That said, i can see your reasoning with the revised sentence.  But I'm a bit confused by the usage of 'egh.  Would not jIquv'egh mean "I honor myself"?  Is that the same as saying "I am honored by <fill in the blank>"?

.

Well, I was misremembering a little. quv is a quality verb, meaning 'to be honored'. Used by itself, jIquv is fine.  What I was thinking of was the use of quality verbs with the imperative prefixes. In this case, you have to use -'egh (per Marc Okrand) with -moH. The classic example is yItuv'eghmoH 'Be patient!' (tuv = 'be patient'). With quv, it would be yIquv'eghmoH 'Be honored = Cause yourself to be honored'.  But in this case, in your sentence, jIquv is correct.

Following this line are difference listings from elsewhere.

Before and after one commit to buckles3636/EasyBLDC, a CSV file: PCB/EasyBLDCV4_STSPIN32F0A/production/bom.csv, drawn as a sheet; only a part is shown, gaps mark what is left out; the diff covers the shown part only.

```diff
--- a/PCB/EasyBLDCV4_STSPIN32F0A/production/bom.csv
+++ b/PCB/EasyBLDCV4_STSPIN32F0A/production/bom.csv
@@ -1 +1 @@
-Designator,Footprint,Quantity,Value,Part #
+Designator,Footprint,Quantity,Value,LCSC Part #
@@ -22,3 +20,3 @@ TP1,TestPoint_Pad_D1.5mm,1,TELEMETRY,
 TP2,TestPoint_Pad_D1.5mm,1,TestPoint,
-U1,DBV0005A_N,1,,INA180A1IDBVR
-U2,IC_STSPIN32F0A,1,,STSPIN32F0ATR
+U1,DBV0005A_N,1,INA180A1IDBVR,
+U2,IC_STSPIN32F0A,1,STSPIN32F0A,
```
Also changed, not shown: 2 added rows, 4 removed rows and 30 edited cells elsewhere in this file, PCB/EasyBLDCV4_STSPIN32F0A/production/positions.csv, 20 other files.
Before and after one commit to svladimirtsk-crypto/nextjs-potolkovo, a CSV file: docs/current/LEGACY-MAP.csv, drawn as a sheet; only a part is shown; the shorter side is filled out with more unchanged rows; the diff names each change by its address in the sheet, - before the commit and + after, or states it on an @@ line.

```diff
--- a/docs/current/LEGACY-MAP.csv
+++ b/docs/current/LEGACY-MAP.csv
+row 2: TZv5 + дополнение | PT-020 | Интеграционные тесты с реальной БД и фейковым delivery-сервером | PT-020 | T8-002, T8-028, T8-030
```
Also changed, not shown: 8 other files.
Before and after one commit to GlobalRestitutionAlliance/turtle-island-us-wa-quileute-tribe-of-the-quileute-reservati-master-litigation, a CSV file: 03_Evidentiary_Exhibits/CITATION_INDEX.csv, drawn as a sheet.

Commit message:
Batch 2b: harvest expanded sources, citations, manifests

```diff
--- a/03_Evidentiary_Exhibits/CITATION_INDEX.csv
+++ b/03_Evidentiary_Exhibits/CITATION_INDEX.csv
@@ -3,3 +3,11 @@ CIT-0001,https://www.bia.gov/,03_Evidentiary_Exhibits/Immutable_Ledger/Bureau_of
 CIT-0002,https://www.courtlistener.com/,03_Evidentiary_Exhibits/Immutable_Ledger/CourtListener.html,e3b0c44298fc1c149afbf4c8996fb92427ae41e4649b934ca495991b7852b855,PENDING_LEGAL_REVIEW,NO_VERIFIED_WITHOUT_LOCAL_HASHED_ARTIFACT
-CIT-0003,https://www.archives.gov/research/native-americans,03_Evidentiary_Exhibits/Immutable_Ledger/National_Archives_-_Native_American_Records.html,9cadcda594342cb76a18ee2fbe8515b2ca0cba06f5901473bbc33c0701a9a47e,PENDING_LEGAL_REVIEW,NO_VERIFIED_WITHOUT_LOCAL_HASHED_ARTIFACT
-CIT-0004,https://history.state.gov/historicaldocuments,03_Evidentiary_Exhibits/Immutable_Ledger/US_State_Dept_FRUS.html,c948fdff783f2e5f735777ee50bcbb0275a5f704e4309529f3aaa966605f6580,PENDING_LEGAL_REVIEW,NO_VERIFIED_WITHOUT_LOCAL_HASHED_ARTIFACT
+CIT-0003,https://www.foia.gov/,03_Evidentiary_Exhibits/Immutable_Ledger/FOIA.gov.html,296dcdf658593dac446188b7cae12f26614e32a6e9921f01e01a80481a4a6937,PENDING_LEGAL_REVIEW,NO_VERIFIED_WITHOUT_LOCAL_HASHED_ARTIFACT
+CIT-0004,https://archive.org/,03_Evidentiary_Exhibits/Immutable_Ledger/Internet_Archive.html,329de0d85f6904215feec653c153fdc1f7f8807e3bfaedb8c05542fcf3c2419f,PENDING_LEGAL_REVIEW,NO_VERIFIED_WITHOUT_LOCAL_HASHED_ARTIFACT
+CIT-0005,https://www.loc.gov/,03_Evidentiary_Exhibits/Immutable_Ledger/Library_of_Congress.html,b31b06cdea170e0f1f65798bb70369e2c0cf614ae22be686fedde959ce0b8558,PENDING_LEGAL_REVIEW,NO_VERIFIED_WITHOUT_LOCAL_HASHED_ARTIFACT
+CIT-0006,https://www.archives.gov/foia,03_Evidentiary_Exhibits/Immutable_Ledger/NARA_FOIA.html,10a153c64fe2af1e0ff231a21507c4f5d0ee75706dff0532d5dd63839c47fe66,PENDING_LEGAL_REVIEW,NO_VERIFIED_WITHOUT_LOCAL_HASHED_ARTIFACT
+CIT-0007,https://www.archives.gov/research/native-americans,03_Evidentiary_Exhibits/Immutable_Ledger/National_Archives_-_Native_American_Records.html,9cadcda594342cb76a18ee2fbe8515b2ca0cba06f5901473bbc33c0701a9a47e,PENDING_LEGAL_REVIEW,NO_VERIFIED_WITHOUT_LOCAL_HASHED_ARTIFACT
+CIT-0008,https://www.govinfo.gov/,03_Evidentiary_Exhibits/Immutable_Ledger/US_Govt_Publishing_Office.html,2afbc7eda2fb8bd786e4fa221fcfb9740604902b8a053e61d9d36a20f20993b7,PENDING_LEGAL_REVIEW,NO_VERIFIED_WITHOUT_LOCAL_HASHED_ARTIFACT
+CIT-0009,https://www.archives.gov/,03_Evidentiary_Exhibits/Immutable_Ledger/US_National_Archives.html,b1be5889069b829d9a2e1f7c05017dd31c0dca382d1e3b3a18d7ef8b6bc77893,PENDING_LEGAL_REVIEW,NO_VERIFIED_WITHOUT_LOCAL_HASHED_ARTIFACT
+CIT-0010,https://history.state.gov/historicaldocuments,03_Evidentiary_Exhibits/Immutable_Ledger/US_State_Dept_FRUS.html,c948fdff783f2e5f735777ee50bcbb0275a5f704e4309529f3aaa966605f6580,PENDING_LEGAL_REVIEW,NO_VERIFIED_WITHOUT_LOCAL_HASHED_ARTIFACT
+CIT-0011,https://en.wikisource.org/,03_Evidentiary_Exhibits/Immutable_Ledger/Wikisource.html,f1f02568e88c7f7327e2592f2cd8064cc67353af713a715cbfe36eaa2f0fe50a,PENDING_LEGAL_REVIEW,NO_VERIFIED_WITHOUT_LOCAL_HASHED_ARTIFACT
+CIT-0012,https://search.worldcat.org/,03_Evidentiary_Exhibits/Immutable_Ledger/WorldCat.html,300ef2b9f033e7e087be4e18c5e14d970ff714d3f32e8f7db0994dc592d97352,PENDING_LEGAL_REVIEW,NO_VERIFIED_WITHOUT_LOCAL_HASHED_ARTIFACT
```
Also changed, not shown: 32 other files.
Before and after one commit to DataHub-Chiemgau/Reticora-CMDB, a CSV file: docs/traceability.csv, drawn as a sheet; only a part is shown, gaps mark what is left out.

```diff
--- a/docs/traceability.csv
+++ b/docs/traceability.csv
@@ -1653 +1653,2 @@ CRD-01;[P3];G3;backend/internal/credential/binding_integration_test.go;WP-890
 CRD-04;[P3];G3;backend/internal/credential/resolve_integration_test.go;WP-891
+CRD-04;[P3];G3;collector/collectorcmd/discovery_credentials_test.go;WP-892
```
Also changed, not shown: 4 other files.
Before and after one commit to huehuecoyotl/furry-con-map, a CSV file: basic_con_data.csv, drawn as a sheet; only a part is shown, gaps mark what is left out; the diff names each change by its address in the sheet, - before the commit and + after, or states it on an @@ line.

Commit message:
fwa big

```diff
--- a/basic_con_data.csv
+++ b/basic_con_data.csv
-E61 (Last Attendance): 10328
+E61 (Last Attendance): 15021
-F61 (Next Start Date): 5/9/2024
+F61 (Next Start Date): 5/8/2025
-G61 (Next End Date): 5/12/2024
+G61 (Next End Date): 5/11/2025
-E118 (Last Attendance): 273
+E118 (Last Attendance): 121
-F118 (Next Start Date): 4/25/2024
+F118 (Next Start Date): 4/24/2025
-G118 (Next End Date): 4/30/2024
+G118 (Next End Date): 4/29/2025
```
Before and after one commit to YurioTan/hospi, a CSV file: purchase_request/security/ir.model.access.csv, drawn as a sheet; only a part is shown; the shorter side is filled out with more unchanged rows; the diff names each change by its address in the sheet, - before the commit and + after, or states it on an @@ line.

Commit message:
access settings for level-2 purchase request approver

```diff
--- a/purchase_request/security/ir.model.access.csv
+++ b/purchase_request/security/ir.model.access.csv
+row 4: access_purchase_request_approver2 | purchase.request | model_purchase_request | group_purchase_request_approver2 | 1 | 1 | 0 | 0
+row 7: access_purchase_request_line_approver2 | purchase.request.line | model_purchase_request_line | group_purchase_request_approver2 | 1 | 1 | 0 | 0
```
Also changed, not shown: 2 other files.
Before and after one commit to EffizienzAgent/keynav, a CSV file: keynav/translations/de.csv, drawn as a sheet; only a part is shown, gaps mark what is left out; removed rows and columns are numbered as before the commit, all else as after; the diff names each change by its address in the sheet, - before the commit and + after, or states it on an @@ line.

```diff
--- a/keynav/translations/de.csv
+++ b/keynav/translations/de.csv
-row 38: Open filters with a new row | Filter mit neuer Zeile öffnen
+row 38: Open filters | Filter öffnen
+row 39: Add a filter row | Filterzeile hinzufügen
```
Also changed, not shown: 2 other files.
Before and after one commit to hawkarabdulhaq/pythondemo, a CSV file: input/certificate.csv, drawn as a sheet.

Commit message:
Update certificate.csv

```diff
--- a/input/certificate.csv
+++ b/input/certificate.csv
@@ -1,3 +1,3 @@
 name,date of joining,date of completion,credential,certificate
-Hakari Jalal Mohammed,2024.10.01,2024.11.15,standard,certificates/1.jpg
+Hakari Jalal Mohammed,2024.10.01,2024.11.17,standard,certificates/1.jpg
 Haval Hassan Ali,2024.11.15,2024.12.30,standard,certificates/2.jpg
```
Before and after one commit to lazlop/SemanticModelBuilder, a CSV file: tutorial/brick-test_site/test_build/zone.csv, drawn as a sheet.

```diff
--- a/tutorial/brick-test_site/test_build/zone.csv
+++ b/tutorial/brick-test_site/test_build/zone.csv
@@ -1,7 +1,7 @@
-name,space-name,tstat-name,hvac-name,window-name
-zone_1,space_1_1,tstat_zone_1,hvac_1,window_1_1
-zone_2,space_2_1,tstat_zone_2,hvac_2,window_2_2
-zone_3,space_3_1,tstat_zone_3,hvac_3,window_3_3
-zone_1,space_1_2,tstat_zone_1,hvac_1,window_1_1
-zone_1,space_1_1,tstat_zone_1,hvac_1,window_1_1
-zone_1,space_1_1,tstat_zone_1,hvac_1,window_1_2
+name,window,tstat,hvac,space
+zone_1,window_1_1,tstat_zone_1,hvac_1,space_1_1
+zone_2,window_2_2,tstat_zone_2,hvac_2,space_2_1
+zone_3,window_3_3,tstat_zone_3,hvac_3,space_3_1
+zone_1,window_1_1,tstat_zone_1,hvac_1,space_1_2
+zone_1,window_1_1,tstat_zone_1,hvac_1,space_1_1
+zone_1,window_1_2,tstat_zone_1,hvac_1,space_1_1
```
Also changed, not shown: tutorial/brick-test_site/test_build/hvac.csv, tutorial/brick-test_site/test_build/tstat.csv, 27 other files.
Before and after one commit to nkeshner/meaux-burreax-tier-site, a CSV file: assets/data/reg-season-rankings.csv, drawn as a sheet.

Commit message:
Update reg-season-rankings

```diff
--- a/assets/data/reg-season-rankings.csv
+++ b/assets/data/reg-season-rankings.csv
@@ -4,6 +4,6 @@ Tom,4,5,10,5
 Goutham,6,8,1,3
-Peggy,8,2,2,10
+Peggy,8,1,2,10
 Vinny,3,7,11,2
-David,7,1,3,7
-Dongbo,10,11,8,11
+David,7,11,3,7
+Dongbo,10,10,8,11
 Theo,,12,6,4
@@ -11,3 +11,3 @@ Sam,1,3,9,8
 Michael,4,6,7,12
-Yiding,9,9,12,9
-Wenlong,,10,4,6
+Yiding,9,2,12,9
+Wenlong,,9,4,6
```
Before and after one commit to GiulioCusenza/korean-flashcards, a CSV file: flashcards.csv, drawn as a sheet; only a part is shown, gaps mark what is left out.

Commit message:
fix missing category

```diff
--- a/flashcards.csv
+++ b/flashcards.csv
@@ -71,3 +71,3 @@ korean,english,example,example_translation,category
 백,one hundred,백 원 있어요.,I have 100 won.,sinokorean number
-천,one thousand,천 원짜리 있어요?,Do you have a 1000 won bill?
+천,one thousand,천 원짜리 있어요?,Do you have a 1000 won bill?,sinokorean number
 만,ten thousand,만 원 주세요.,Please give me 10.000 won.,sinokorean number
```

[Edit -- split off from reSIr's introduction thread. -=- Kesvirit]
« Last Edit: 09 13, 2011, 05:25: AM by Kesvirit » Logged
vaQDoq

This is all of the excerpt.